Working Time for Mobile Workers
The European Court of Justice has ruled that employers need to treat employee’s commuting time as work time, which will have an impact on every size company in the UK.
This will affect sectors with large numbers of travelling workers, and require employers to look at the distance employees travel to clients/work sites. Employers cannot afford to ignore this ruling, as ignorance could cost money.
What does this mean for employers?
The decision from the European Court of Justice could impact on:
- Business prospects
- Job creation
- Economic growth in the UK
- Rising costs within your company
- Travel time of employees
- Viability of long distance customers
- Weekly working time limits
- Company work patterns for employees
Employers will need to be mindful that work schedules may have to be reorganised to prevent breaching National Minimum Wage legislation.
The UK Government will be negotiating with the European Union to try and ensure employers do not suffer additional costs and burdens.
What may happen if Employers ignore this information?
- Employers may receive claims for unpaid wages
- Potential claims could run into thousands of pounds
The European Court of Justice has ruled that mobile workers with no fixed office should be paid for the travel from home to their first and last place of work each day, as this travel time is counted as working time.
The Court of Appeal ruled travel time is time work, except where incidental to the duties and the time work is not assignment work.
Find out more

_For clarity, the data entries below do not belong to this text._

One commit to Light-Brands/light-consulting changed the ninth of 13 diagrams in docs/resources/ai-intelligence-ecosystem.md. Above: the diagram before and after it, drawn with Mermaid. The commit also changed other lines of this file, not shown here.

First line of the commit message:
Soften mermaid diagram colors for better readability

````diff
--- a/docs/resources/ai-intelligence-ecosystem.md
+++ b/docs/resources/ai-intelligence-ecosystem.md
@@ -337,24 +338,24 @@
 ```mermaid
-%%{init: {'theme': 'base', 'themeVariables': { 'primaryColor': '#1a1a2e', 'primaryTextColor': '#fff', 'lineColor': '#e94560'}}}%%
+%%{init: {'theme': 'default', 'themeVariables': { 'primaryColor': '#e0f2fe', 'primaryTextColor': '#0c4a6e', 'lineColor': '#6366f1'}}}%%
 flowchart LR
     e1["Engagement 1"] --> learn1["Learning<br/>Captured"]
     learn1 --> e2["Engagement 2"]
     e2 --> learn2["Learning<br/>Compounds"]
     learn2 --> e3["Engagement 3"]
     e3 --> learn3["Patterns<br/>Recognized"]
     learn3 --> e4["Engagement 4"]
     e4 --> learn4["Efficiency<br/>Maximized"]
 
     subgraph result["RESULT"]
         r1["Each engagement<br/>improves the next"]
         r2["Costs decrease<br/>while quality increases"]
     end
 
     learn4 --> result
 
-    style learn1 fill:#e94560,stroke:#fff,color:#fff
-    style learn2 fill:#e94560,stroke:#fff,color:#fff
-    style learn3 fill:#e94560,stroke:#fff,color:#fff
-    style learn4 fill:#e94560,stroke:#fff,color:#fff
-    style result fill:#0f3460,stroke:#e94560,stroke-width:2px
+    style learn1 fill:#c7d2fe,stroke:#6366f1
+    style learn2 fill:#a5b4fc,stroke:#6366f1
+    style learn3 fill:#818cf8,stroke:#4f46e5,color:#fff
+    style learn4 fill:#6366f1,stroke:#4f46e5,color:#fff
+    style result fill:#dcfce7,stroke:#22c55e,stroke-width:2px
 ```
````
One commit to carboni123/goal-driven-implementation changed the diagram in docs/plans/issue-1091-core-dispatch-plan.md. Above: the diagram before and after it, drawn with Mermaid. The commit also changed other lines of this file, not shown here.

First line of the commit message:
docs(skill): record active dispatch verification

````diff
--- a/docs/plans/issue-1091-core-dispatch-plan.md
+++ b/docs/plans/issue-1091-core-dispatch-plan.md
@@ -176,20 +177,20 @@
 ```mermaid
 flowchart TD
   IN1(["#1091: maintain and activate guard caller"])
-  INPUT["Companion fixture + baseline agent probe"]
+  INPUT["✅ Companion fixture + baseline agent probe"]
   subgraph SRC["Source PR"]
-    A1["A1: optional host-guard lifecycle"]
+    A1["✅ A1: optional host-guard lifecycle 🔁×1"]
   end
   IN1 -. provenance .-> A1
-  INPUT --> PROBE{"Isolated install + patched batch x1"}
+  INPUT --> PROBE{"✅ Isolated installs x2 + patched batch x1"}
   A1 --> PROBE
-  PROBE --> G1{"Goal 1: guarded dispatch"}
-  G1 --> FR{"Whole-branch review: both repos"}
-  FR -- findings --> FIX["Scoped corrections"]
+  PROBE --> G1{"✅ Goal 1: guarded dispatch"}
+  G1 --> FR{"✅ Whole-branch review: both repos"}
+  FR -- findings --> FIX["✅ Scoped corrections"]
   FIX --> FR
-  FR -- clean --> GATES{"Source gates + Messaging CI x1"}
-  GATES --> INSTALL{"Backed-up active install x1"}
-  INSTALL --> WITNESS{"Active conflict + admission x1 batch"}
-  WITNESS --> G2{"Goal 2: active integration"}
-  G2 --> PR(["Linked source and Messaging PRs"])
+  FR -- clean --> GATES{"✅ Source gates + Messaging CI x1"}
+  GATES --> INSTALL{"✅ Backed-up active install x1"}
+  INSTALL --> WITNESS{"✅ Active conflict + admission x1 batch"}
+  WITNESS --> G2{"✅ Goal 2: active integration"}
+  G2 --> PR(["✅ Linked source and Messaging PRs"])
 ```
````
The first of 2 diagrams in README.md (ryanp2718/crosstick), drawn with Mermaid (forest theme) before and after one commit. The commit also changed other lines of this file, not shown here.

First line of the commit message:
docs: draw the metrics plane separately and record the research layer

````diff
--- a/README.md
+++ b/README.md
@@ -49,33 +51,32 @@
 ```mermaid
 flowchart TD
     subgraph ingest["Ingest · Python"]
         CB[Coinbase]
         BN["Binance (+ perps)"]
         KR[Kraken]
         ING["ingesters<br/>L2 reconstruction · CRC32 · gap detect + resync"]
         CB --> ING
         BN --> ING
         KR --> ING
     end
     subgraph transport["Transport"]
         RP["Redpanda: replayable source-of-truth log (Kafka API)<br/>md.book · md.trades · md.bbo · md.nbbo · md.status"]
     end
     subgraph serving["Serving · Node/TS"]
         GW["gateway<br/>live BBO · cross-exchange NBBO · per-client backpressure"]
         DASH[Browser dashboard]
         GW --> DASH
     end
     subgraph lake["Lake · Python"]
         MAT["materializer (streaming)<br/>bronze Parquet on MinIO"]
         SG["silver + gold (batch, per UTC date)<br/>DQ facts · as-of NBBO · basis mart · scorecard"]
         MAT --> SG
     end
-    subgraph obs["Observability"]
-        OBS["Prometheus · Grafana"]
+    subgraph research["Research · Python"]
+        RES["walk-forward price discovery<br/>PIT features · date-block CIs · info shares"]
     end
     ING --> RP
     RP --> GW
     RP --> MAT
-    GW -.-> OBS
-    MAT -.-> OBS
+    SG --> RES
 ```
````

Moorepay can advise on what steps you need to take to help identify any potential issues within your company.